CLDF’s Yellow Alert prolonged jaundice campaign helps parents and professionals spot signs and symptoms of liver disease in newborn babies. Early diagnosis can save lives.

Jaundice in newborn babies

Yellow Alert is CLDF’s prolonged jaundice in new born babies awareness campaign. Yellow Alert promotes the early diagnosis and appropriate referral for liver disease in newly born infants.  It is vital that liver disease in newly born babies is identified and treated as early as possible.

  • Prolonged jaundice (yellowing of the skin and the whites of the eyes) can be a sign of liver disease. It is defined as jaundice persisting beyond two weeks of age in a full-term baby and three weeks in a pre-term baby
  • Persistently pale coloured stools may indicate liver disease. Healthy coloured stools can be described as English mustard yellow in bottle fed babies and daffodil yellow in breast fed babies
  • A baby’s urine should be colourless. Urine which is anything other than colourless could be a possible sign of liver disease
Babies with prolonged jaundice and/or persistently pales stools/urine which is anything other than colourless must urgently be referred for a special blood test called a split bilirubin blood test to rule out potentially life threatening liver disease.

This campaign is funded entirely by national children's charity CLDF and funds from the general public. Have you found this information useful?

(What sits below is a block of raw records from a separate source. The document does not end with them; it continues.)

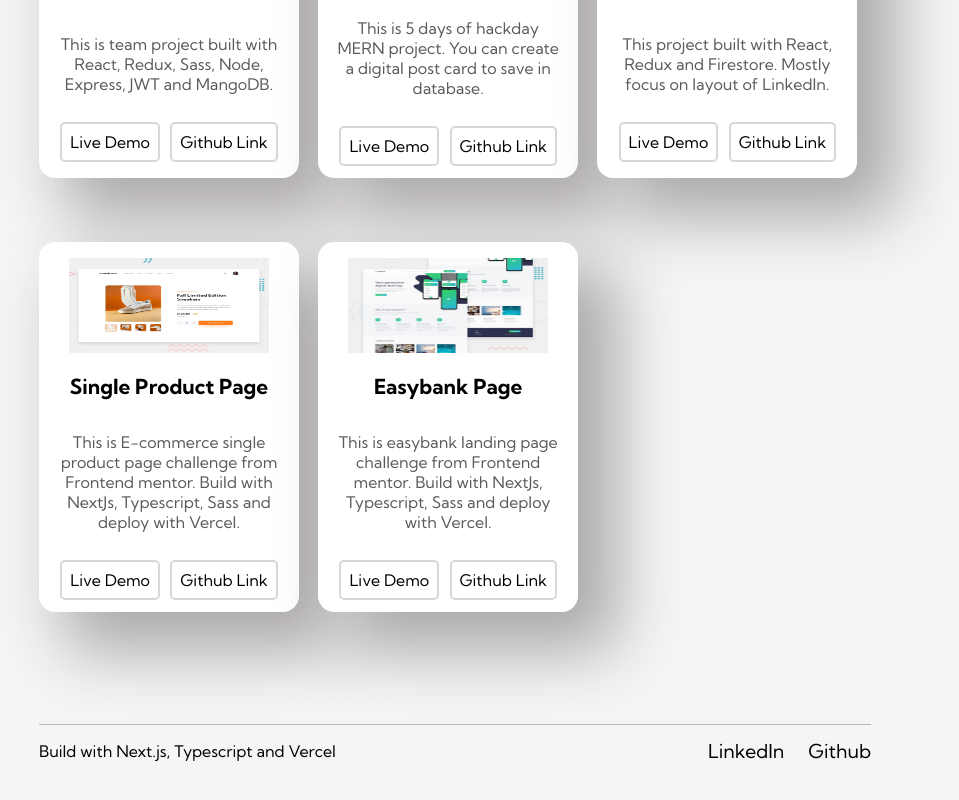
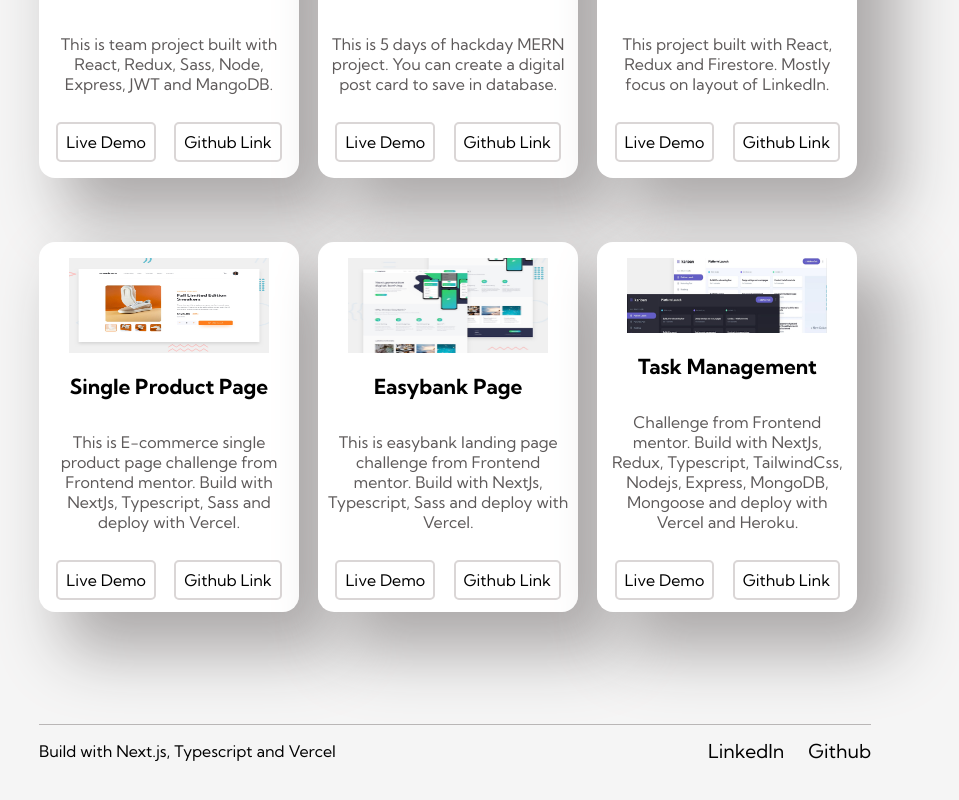
Before and after one commit to SeyfBaskara/Portfolio, a Next.js app: page / in a window 1280 px wide. Shown: the part 2195-2995 px from the top of the page, without its empty margins (185-1144 px from the left). Built offline with nearby package versions, Linux system fonts and the light colour scheme.

Commit message:
add kanban task management card

```diff
--- a/data/data.json
+++ b/data/data.json
@@ -104,6 +104,14 @@
          "liveUrl": "https://easybank-landing-page-ebon-sigma.vercel.app",
          "img": "easybank",
          "id": "5"
+      },
+      {
+         "title": "Task Management",
+         "description": "Challenge from Frontend mentor. Build with NextJs, Redux, Typescript, TailwindCss, Nodejs, Express, MongoDB, Mongoose and deploy with Vercel and Heroku.",
+         "githubUrl": "https://github.com/SeyfBaskara/kanban-task-management",
+         "liveUrl": "https://kanban-task-management-1l212qpl5-seyfbaskara.vercel.app",
+         "img": "kanbantask",
+         "id": "6"
       }
    ]
 }
--- a/styles/Projects.module.css
+++ b/styles/Projects.module.css
@@ -27,7 +27,7 @@
 .project__card {
    border-radius: 1rem;
    box-shadow: 2rem 2rem 4rem 0.5rem rgb(172, 169, 169);
-   padding: 1rem 1rem 0;
+   padding: 1rem 0.5rem 0;
    width: 330px;
    height: 370px;
    background-color: white;
```
Also changed, not shown: components/Project.tsx (+12 -2 lines), public/images/kanbantask.png (added).
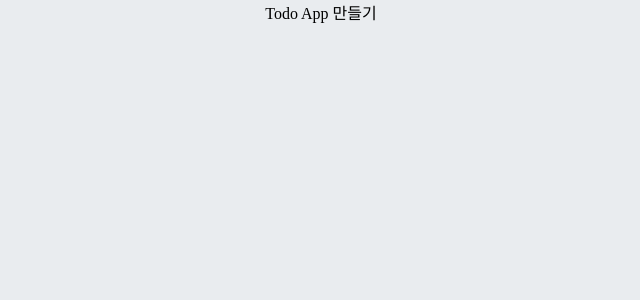
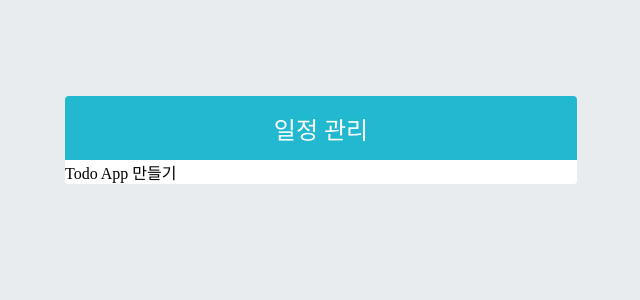
Before and after one commit to jsk3342/react-tutorial, a React (Create React App) app in the folder todo-app/: page / in a window 1280 px wide. Shown: the top 300 px of the page, without its empty margins (319-959 px from the left). Built offline with nearby package versions, Linux system fonts and the light colour scheme.

Commit message:
design: todo

```diff
--- a/todo-app/src/App.js
+++ b/todo-app/src/App.js
@@ -1,11 +1,12 @@
 import logo from './logo.svg';
 import './App.css';
+import TodoTemplate from './components/TodoTemplate';
 
 function App() {
   return (
-    <div className="App">
+    <TodoTemplate>
       Todo App 만들기
-    </div>
+    </TodoTemplate>
   );
 }
 
--- /dev/null
+++ b/todo-app/src/components/TodoTemplate.js
@@ -0,0 +1,12 @@
+import './TodoTemplate.scss'
+
+const TodoTemplate = ({ children }) => {
+    return (
+        <div className='TodoTemplate'>
+            <div className='app-title'>일정 관리</div>
+            <div className='content'>{ children }</div>
+        </div>
+    )
+}
+
+export default TodoTemplate;
--- /dev/null
+++ b/todo-app/src/components/TodoTemplate.scss
@@ -0,0 +1,23 @@
+.TodoTemplate {
+    width: 512px;
+    // width가 주어진 상태에서 좌우 중앙 정렬
+    margin-left: auto;
+    margin-right: auto;
+    margin-top: 6rem;
+    border-radius: 4px;
+    overflow: hidden;
+
+    .app-title {
+        background: #22b8cf;
+        color: white;
+        height: 4rem;
+        font-size: 1.5rem;
+        display: flex;
+        align-items: center;
+        justify-content: center;
+    }
+
+    .content {
+        background: white;
+    }
+}
--- /dev/null
+++ b/todo-app/src/jsconfig.json
@@ -0,0 +1,5 @@
+{
+    "compilerOptions": {
+        "target": "es2020"
+    }
+}
```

Yes | No

This website and the information contained has been drawn from NICE guidelines and a number of clinical references. Find out more here. The website is reviewed by committee every two months. Please contact us if you have any questions about the information on this website.

Baby jaundice

Up to 80% of babies become jaundiced shortly after birth. Find out more about baby jaundice.

Breast milk jaundice

Prolonged jaundice in breast fed babies may not be caused by breast milk.

Frequently asked questions

Do you have a burning question? Check out our FAQs or contact CLDF direct.